◆ RECORD SET ◆

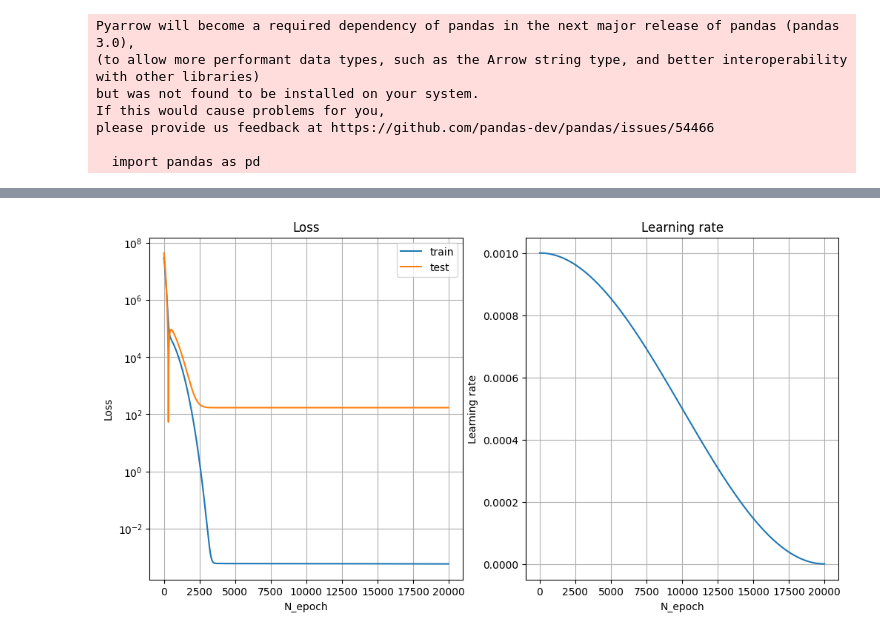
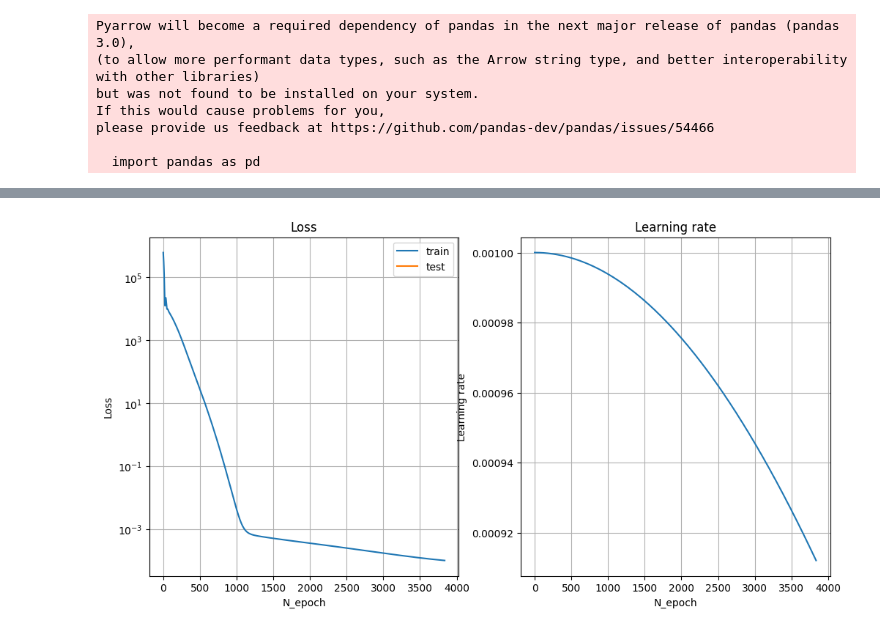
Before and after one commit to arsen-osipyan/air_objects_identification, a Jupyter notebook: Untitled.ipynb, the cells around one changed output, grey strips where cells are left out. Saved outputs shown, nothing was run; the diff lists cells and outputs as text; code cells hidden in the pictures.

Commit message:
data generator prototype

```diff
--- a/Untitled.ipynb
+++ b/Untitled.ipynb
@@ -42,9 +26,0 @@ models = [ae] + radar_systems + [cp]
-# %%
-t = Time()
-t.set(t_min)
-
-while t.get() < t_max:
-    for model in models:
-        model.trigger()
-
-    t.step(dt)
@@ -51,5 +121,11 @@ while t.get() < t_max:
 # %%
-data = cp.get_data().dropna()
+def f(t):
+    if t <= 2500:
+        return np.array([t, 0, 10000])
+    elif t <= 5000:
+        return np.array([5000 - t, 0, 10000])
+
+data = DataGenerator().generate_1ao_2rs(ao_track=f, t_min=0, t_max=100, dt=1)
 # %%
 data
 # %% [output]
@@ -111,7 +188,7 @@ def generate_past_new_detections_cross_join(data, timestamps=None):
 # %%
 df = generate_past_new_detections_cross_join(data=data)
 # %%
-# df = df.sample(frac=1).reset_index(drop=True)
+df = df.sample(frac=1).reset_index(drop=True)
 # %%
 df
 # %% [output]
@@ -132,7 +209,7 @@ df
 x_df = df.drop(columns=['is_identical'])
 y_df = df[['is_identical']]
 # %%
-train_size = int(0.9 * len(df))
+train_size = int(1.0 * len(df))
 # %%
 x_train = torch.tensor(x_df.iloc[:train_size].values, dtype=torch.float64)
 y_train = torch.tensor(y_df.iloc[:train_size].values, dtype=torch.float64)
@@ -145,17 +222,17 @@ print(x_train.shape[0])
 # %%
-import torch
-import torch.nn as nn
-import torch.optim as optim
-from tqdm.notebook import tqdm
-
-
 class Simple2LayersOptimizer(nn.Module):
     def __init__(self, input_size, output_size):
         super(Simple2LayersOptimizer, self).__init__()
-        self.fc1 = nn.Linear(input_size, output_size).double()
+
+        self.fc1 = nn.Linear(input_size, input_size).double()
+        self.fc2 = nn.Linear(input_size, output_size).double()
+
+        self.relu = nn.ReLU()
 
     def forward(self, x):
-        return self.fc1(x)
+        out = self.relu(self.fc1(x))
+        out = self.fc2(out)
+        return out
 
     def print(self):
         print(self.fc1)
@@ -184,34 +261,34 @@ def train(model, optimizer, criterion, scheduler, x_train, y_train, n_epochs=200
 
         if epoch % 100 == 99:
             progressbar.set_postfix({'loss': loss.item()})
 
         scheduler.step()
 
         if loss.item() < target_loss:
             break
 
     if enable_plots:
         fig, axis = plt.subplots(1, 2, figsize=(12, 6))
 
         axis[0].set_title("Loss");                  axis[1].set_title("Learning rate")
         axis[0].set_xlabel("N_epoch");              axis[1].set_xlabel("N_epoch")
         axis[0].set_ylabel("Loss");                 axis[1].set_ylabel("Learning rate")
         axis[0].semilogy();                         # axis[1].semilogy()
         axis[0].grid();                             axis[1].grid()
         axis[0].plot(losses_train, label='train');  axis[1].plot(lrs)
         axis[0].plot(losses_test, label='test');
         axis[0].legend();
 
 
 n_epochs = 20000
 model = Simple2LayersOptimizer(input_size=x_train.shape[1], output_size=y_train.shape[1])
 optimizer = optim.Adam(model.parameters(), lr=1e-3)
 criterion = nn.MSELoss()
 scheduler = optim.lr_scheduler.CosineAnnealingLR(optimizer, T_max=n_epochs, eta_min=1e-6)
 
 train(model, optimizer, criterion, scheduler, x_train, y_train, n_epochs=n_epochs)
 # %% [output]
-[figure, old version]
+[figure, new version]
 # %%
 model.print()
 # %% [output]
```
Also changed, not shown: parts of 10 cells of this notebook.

◆ EXERCISE REQUIREMENTS ◆
With the pictures left aside, write out all of the records above exactly.

◆ EXERCISE OUTPUT ◆
Before and after one commit to arsen-osipyan/air_objects_identification, a Jupyter notebook: Untitled.ipynb, the cells around one changed output, grey strips where cells are left out. Saved outputs shown, nothing was run; the diff lists cells and outputs as text; code cells hidden in the pictures.

Commit message:
data generator prototype

```diff
--- a/Untitled.ipynb
+++ b/Untitled.ipynb
@@ -42,9 +26,0 @@ models = [ae] + radar_systems + [cp]
-# %%
-t = Time()
-t.set(t_min)
-
-while t.get() < t_max:
-    for model in models:
-        model.trigger()
-
-    t.step(dt)
@@ -51,5 +121,11 @@ while t.get() < t_max:
 # %%
-data = cp.get_data().dropna()
+def f(t):
+    if t <= 2500:
+        return np.array([t, 0, 10000])
+    elif t <= 5000:
+        return np.array([5000 - t, 0, 10000])
+
+data = DataGenerator().generate_1ao_2rs(ao_track=f, t_min=0, t_max=100, dt=1)
 # %%
 data
 # %% [output]
@@ -111,7 +188,7 @@ def generate_past_new_detections_cross_join(data, timestamps=None):
 # %%
 df = generate_past_new_detections_cross_join(data=data)
 # %%
-# df = df.sample(frac=1).reset_index(drop=True)
+df = df.sample(frac=1).reset_index(drop=True)
 # %%
 df
 # %% [output]
@@ -132,7 +209,7 @@ df
 x_df = df.drop(columns=['is_identical'])
 y_df = df[['is_identical']]
 # %%
-train_size = int(0.9 * len(df))
+train_size = int(1.0 * len(df))
 # %%
 x_train = torch.tensor(x_df.iloc[:train_size].values, dtype=torch.float64)
 y_train = torch.tensor(y_df.iloc[:train_size].values, dtype=torch.float64)
@@ -145,17 +222,17 @@ print(x_train.shape[0])
 # %%
-import torch
-import torch.nn as nn
-import torch.optim as optim
-from tqdm.notebook import tqdm
-
-
 class Simple2LayersOptimizer(nn.Module):
     def __init__(self, input_size, output_size):
         super(Simple2LayersOptimizer, self).__init__()
-        self.fc1 = nn.Linear(input_size, output_size).double()
+
+        self.fc1 = nn.Linear(input_size, input_size).double()
+        self.fc2 = nn.Linear(input_size, output_size).double()
+
+        self.relu = nn.ReLU()
 
     def forward(self, x):
-        return self.fc1(x)
+        out = self.relu(self.fc1(x))
+        out = self.fc2(out)
+        return out
 
     def print(self):
         print(self.fc1)
@@ -184,34 +261,34 @@ def train(model, optimizer, criterion, scheduler, x_train, y_train, n_epochs=200
 
         if epoch % 100 == 99:
             progressbar.set_postfix({'loss': loss.item()})
 
         scheduler.step()
 
         if loss.item() < target_loss:
             break
 
     if enable_plots:
         fig, axis = plt.subplots(1, 2, figsize=(12, 6))
 
         axis[0].set_title("Loss");                  axis[1].set_title("Learning rate")
         axis[0].set_xlabel("N_epoch");              axis[1].set_xlabel("N_epoch")
         axis[0].set_ylabel("Loss");                 axis[1].set_ylabel("Learning rate")
         axis[0].semilogy();                         # axis[1].semilogy()
         axis[0].grid();                             axis[1].grid()
         axis[0].plot(losses_train, label='train');  axis[1].plot(lrs)
         axis[0].plot(losses_test, label='test');
         axis[0].legend();
 
 
 n_epochs = 20000
 model = Simple2LayersOptimizer(input_size=x_train.shape[1], output_size=y_train.shape[1])
 optimizer = optim.Adam(model.parameters(), lr=1e-3)
 criterion = nn.MSELoss()
 scheduler = optim.lr_scheduler.CosineAnnealingLR(optimizer, T_max=n_epochs, eta_min=1e-6)
 
 train(model, optimizer, criterion, scheduler, x_train, y_train, n_epochs=n_epochs)
 # %% [output]
-[figure, old version]
+[figure, new version]
 # %%
 model.print()
 # %% [output]
```
Also changed, not shown: parts of 10 cells of this notebook.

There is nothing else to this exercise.